For each record that follows, write out an identical copy.

======== DATA RECORDS ========

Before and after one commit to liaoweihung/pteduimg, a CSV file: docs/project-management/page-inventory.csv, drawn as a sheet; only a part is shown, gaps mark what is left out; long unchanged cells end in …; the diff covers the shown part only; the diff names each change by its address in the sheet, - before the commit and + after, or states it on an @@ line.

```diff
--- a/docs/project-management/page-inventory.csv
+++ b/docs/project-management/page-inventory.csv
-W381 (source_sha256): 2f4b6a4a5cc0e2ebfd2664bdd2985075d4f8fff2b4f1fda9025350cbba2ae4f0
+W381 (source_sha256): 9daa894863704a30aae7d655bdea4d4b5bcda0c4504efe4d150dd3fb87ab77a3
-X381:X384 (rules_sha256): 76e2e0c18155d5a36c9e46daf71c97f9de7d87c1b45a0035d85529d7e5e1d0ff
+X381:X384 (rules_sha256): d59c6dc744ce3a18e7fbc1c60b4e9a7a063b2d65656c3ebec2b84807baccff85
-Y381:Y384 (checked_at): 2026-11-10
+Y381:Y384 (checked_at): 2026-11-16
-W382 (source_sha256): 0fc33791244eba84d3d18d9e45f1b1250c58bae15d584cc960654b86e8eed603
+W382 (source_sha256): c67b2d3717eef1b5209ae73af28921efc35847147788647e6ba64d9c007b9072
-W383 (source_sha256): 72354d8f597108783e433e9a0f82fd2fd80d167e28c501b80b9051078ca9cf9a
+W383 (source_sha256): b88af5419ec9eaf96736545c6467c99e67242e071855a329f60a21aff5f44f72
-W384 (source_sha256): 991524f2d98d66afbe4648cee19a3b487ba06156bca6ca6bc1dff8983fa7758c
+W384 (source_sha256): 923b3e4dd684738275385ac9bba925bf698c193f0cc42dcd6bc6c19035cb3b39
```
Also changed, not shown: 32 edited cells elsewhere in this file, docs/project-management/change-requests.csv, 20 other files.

========

YOUR RESPONSE »
Before and after one commit to liaoweihung/pteduimg, a CSV file: docs/project-management/page-inventory.csv, drawn as a sheet; only a part is shown, gaps mark what is left out; long unchanged cells end in …; the diff covers the shown part only; the diff names each change by its address in the sheet, - before the commit and + after, or states it on an @@ line.

```diff
--- a/docs/project-management/page-inventory.csv
+++ b/docs/project-management/page-inventory.csv
-W381 (source_sha256): 2f4b6a4a5cc0e2ebfd2664bdd2985075d4f8fff2b4f1fda9025350cbba2ae4f0
+W381 (source_sha256): 9daa894863704a30aae7d655bdea4d4b5bcda0c4504efe4d150dd3fb87ab77a3
-X381:X384 (rules_sha256): 76e2e0c18155d5a36c9e46daf71c97f9de7d87c1b45a0035d85529d7e5e1d0ff
+X381:X384 (rules_sha256): d59c6dc744ce3a18e7fbc1c60b4e9a7a063b2d65656c3ebec2b84807baccff85
-Y381:Y384 (checked_at): 2026-11-10
+Y381:Y384 (checked_at): 2026-11-16
-W382 (source_sha256): 0fc33791244eba84d3d18d9e45f1b1250c58bae15d584cc960654b86e8eed603
+W382 (source_sha256): c67b2d3717eef1b5209ae73af28921efc35847147788647e6ba64d9c007b9072
-W383 (source_sha256): 72354d8f597108783e433e9a0f82fd2fd80d167e28c501b80b9051078ca9cf9a
+W383 (source_sha256): b88af5419ec9eaf96736545c6467c99e67242e071855a329f60a21aff5f44f72
-W384 (source_sha256): 991524f2d98d66afbe4648cee19a3b487ba06156bca6ca6bc1dff8983fa7758c
+W384 (source_sha256): 923b3e4dd684738275385ac9bba925bf698c193f0cc42dcd6bc6c19035cb3b39
```
Also changed, not shown: 32 edited cells elsewhere in this file, docs/project-management/change-requests.csv, 20 other files.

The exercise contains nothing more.